By SCOTT MCKIE B.P.
One Feather Asst. Editor
CHEROKEE, N.C. – The Sacred Fire Courtyard, designed to look like a Cherokee Stomp Dance Ground, was dedicated at the Cherokee Indian Hospital on the afternoon of Friday, Dec. 8. The centerpiece of the Courtyard is a copper sculpture of a fire and seven Cherokee Clan masks by Nathan Bush and James “JR” Wolfe, both members of the Eastern Band of Cherokee Indians, and William Rogers, a master craftsman who has been mentoring Bush and Wolfe for several years.
“Even though this is not exactly what you would find at a stomp ground, it’s representational of that,” Bo Taylor, a member of the Eastern Band of Cherokee Indians, said during the event. “There’s one word that I love to use and it’s intentional. If you have intention, you can do great things. If you want sobriety and you have intention, you can do that. You have to make it happen. You have to have a place to go to get in touch with Creator, to get in touch with your roots.”
Taylor added, “The fire is such an important part of who we are…the fire that burns up in the sky, and the ones that burn on these mounds, and the one that burns in our soul – as long as we keep our traditions alive, as long as we keep doing our dances, as long as we keep speaking our language, as long as we’re intentional with who we are as Cherokees, the world will keep turning.
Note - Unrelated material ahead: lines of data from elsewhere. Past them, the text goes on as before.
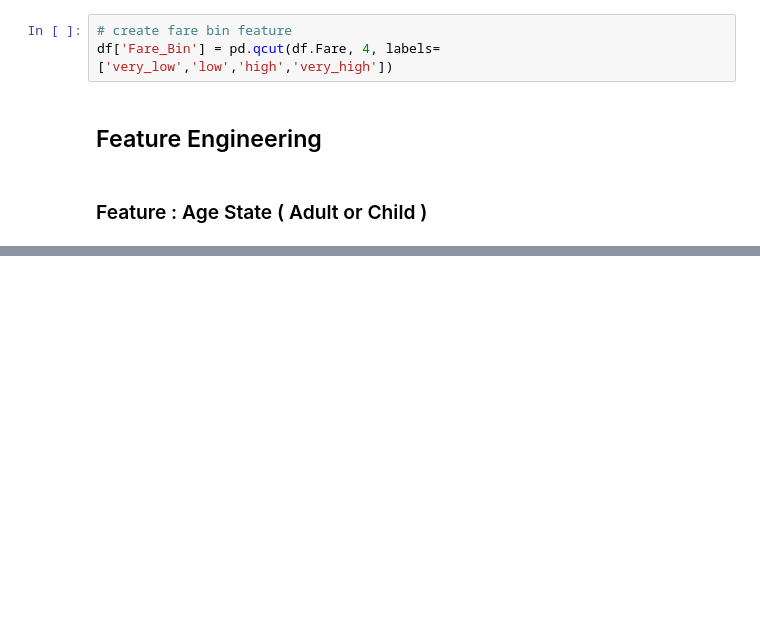
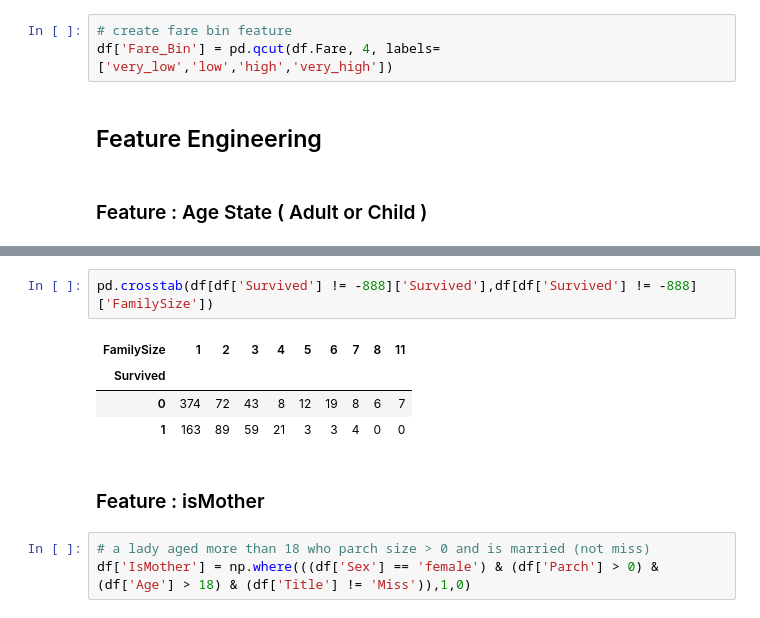
Before and after one commit to meetbharat/classical-titenic-problem, a Jupyter notebook: notebooks/Exploratory-Data-Analysis-(EDA).ipynb, the cells around one changed output, grey strips where cells are left out. Saved outputs shown, nothing was run; the diff lists cells and outputs as text; blank space fills up the shorter version.

```diff
--- a/notebooks/Exploratory-Data-Analysis-(EDA).ipynb
+++ b/notebooks/Exploratory-Data-Analysis-(EDA).ipynb
@@ -930,0 +974,12 @@ df['Fare_Bin'] = pd.qcut(df.Fare, 4, labels=['very_low','low','high','very_high'
+# %%
+pd.crosstab(df[df['Survived'] != -888]['Survived'],df[df['Survived'] != -888]['FamilySize'])
+# %% [output]
+| FamilySize | 1 | 2 | 3 | 4 | 5 | 6 | 7 | 8 | 11 |
+| Survived |  |  |  |  |  |  |  |  |  |
+| 0 | 374 | 72 | 43 | 8 | 12 | 19 | 8 | 6 | 7 |
+| 1 | 163 | 89 | 59 | 21 | 3 | 3 | 4 | 0 | 0 |
+# %% [markdown]
+### Feature : isMother
+# %%
+# a lady aged more than 18 who parch size > 0 and is married (not miss)
+df['IsMother'] = np.where(((df['Sex'] == 'female') & (df['Parch'] > 0) & (df['Age'] > 18) & (df['Title'] != 'Miss')),1,0)
```
Also changed, not shown: parts of 32 cells of this notebook, 1 other file.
That’s why I believe so hard in having intention with what we do.”
Casey Cooper, Cherokee Indian Hospital Authority chief executive officer, told the crowd, “Hopefully the community really loves and appreciates how intentional the hospital system has been in memorializing our culture in permanent elements of the architecture so that we can celebrate it and talk about it into perpetuity. We really believe that there’s no way to have a stronger, healthier community unless we fully embrace our culture and who we are and where we come from. We believe that’s where our strength and our resilience comes from.”
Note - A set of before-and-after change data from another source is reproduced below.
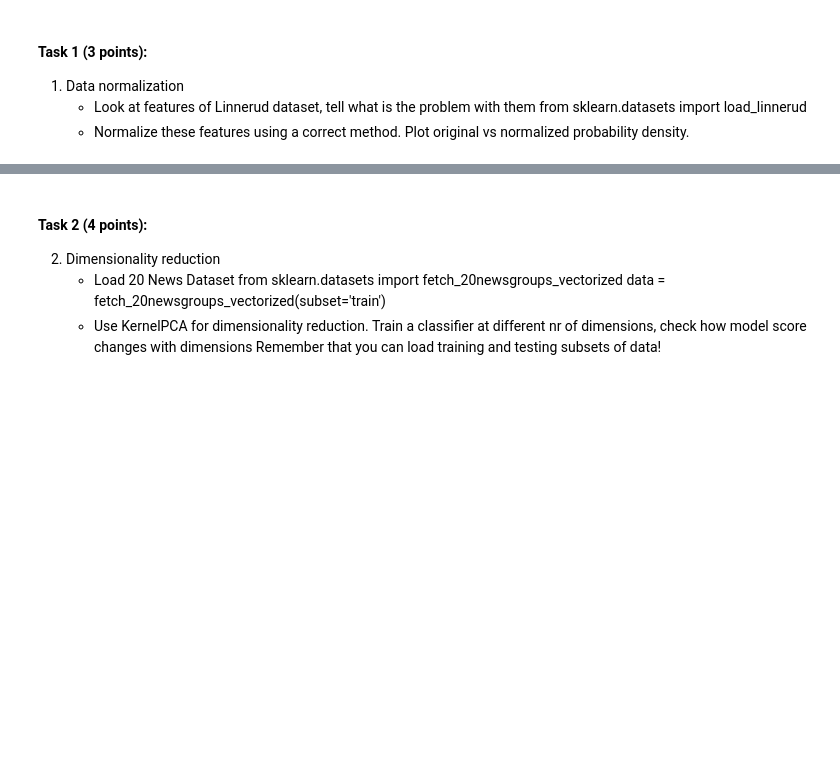
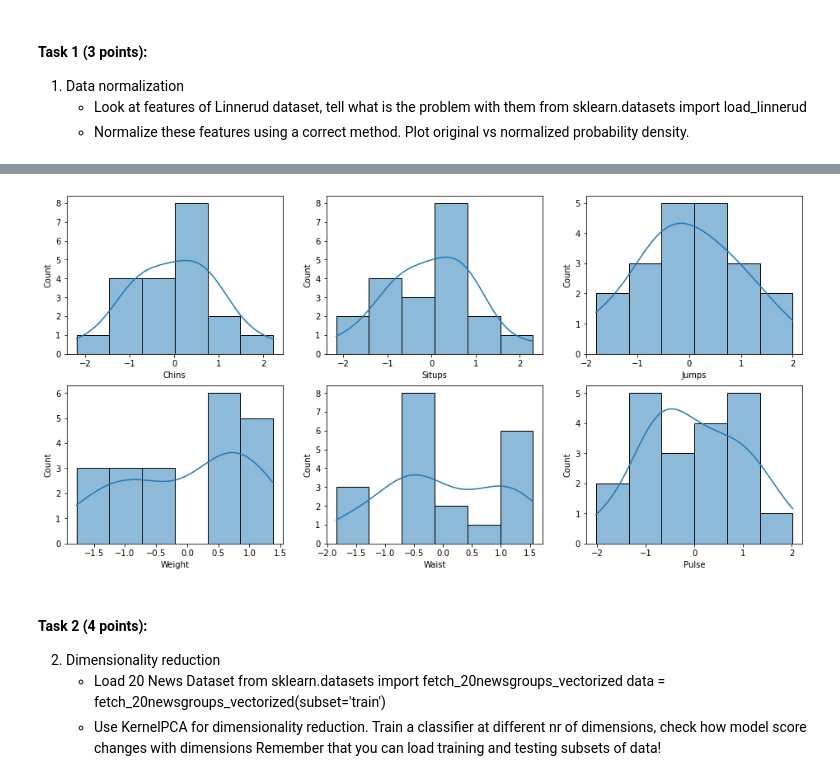
Before and after one commit to martinel-UAS/projects, a Jupyter notebook: Assignment_2/Assignment 2.ipynb, the cells around one changed output, grey strips where cells are left out. Saved outputs shown, nothing was run; the diff lists cells and outputs as text; code cells hidden in the pictures; blank space fills up the shorter version.

```diff
--- a/Assignment_2/Assignment 2.ipynb
+++ b/Assignment_2/Assignment 2.ipynb
@@ -12,0 +52,11 @@ test
+# %%
+# Apply a power transform featurewise to make data more Gaussian-like.
+# Feature Scaling
+scaler = PowerTransformer(method='box-cox')
+
+df_scaled = scaler.fit_transform(df.to_numpy())
+df_scaled = pd.DataFrame(df_scaled, columns=[
+  'Weight', 'Waist', 'Pulse', 'Chins', 'Situps', 'Jumps'])
+
+print("Scaled Dataset Using PowerTransformer")
+df_scaled.head()
@@ -13,3 +71,10 @@ test
+# %%
+plt.rcParams["figure.figsize"] = [16, 12]
+for i, column in enumerate(df.columns, 1):
+    plt.subplot(3,3,i)
+    sns.histplot(df_scaled[column], kde=True)
+# %% [output]
+[figure, added]
 # %% [markdown]
 #### Task 2 (4 points):
 2. Dimensionality reduction
```
Also changed, not shown: parts of 5 cells of this notebook, 1 other file.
Cooper said the project was very collaborative and noted they worked with Taylor; Shana Bushyhead Condill, Dakota Brown, and Michael Slee from the Museum of the Cherokee People; the Cherokee Preservation Foundation; MPS (designers); and Robins & Morton (project managers).
“We were able to then partner with William Rogers, the metalsmith, and Nathan Bush, and J.R. Wolfe who brought this beautiful sculpture to fruition so that we could celebrate the clans appropriately and celebrate all the initial elements of stomp. The most important thing is that it’s here for the community. It’s here for everybody to come and celebrate and enjoy.”
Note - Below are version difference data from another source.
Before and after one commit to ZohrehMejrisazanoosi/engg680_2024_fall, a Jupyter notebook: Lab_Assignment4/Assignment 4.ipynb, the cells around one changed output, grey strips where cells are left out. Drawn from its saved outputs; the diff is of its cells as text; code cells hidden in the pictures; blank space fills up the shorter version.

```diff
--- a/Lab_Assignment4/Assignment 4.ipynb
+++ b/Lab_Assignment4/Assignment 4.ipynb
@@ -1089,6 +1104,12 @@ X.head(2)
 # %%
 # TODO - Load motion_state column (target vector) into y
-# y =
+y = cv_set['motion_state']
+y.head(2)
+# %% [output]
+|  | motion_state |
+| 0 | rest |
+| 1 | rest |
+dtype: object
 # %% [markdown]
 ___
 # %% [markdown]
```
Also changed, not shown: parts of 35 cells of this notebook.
The copper sculpture piece was commissioned by the Cherokee Indian Hospital Foundation through a grant from the Cherokee Preservation Foundation. This current work is their third large copper sculpture that can be seen in western North Carolina including a piece at the Stecoah Valley Cultural Arts Center representing the Cherokee Eternal Flame and one at the Cherokee Indian Hospital entitled “Grandfather Buzzard” that flies above the hospital’s river walk area.
Rogers told the One Feather, “It was a great collaboration. There were just so many people that got it going, got it started, figured out how to make it work, and really got it to fruition. This is definitely a good way to seed it into position with the community.”
Several years ago, Rogers received a Folklife Apprenticeship grant from the N.C. Arts Council that allowed him to mentor Bush and Wolfe to teach and share hammered copper and blacksmithing skills. Information from the Arts Council states, “Rogers, Bush, and Wolfe are working to revive Cherokee metalsmithing knowledge and practice, and to make it ‘come alive again’ in Cherokee’s schools and craft centers like the Oconaluftee Indian Village.”
Bush commented to the One Feather that he was really happy with how the sculpture turned out. “It turned out way better than I was thinking, with all the extra stuff around it. I was thinking it was just going to be this, but with the benches all around it, it looks really beautiful in this little area right here.
“I’m glad to see it fully complete because I’ve not seen it complete yet. I’ve just seen it in pieces. Seeing it complete like that is something else.”
He went on to say, “It’s something else to see something you’ve worked on and see it complete. It was truly an honor to get to work on it, especially with William and J.R. William is the reason why we have this craft back from the dead. If it wasn’t for him, we wouldn’t have learned this. Thanks to William Rogers we have an old tradition come back from the past. Hopefully we have a lot of students who get inspired by this piece and will want to learn this craft and keep it going in the future.”
Taylor summed up the sentiment on the Courtyard as he told the crowd, “As Cherokees, we’ve got to remember, as technology-forward that we are and as a great nation that we have become, that we are still Native, that we still have cultural beliefs that we should embrace and keep and perpetuate for always.”